The Unapologetic Mathematician

Mathematics for the interested outsider

Lie Algebra Modules

It should be little surprise that we’re interested in concrete actions of Lie algebras on vector spaces, like we were for groups. Given a Lie algebra L we define an L-module to be a vector space V equipped with a bilinear function L\times V\to V — often written (x,v)\mapsto x\cdot v satisfying the relation

\displaystyle [x,y]\cdot v=x\cdot(y\cdot v)-y\cdot(x\cdot v)

Of course, this is the same thing as a representation \phi:L\to\mathfrak{gl}(V). Indeed, given a representation \phi we can define x\cdot v=[\phi(x)](v); given an action we can define a representation \phi(x)\in\mathfrak{gl}(V) by [\phi(x)](v)=x\cdot v. The above relation is exactly the statement that the bracket in L corresponds to the bracket in \mathfrak{gl}(V).

Of course, the modules of a Lie algebra form a category.
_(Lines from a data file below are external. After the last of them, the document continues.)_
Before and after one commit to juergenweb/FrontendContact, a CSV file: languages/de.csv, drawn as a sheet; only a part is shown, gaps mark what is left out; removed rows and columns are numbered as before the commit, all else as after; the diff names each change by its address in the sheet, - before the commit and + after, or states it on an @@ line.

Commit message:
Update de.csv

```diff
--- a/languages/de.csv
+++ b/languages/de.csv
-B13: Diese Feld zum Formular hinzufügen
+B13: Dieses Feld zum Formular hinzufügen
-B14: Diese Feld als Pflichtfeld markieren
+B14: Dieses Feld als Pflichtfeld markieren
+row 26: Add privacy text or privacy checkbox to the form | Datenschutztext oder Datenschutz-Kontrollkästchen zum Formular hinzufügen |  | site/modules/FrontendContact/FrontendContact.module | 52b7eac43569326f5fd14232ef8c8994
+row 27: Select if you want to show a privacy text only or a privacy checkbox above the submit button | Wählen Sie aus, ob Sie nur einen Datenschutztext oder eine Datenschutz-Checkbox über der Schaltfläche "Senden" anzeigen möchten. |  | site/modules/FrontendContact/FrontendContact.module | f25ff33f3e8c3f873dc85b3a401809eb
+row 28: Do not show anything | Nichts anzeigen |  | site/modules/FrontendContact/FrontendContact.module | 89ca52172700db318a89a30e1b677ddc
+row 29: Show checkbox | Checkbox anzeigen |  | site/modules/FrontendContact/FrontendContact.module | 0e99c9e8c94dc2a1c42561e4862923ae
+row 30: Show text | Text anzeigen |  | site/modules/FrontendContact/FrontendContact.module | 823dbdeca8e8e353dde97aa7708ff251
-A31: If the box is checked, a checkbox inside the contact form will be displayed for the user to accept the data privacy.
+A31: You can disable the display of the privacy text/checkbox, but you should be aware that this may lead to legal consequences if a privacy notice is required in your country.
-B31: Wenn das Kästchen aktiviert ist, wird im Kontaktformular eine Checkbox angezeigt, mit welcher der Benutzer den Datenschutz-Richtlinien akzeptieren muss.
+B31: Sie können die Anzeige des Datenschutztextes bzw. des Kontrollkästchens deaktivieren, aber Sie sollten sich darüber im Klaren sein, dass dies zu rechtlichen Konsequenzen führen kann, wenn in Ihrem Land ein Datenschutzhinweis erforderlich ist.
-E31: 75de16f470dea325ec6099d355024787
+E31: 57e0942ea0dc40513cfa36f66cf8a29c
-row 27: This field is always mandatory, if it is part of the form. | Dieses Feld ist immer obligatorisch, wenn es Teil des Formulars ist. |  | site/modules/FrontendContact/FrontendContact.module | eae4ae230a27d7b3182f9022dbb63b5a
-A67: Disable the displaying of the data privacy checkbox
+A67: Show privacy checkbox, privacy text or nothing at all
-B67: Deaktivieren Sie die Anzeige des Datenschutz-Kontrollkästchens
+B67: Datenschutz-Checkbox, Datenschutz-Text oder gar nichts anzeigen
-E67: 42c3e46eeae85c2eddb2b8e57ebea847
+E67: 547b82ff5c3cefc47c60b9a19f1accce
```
A homomorphism of L-modules is a linear map \phi:V\to W satisfying

\displaystyle\phi(x\cdot v)=x\cdot\phi(v)

We automatically get the concept of a submodule — a subspace sent back into itself by each x\in L — and a quotient module. In the latter case, we can see that if W\subseteq V is any submodule then we can define x\cdot(v+W)=(x\cdot v)+W. This is well-defined, since if v+w is any other representative of v+W then x\cdot(v+w)=x\cdot v+x\cdot w, and x\cdot w\in W, so x\cdot v and x\cdot(v+w) both represent the same element of v+W.

Thus, every submodule can be seen as the kernel of some homomorphism: the projection V\to V/W. It should be clear that every homomorphism has a kernel, and a cokernel can be defined simply as the quotient of the range by the image. All we need to see that the category of L-modules is abelian is to show that every epimorphism is actually a quotient, but we know this is already true for the underlying vector spaces. Since the (vector space) kernel of an L-module map is an L-submodule, this is also true for L-modules.

September 12, 2012 - Posted by | Algebra, Lie Algebras, Representation Theory


  1. […] all , , and . Bilinearity should be clear, so we just check the defining property of a module. That is, we take two Lie algebra elements and […]

    Pingback by New Modules from Old « The Unapologetic Mathematician | September 17, 2012 | Reply

  2. […] is a module of a Lie algebra , there is one submodule that turns out to be rather interesting: the submodule […]

    Pingback by The Submodule of Invariants « The Unapologetic Mathematician | September 21, 2012 | Reply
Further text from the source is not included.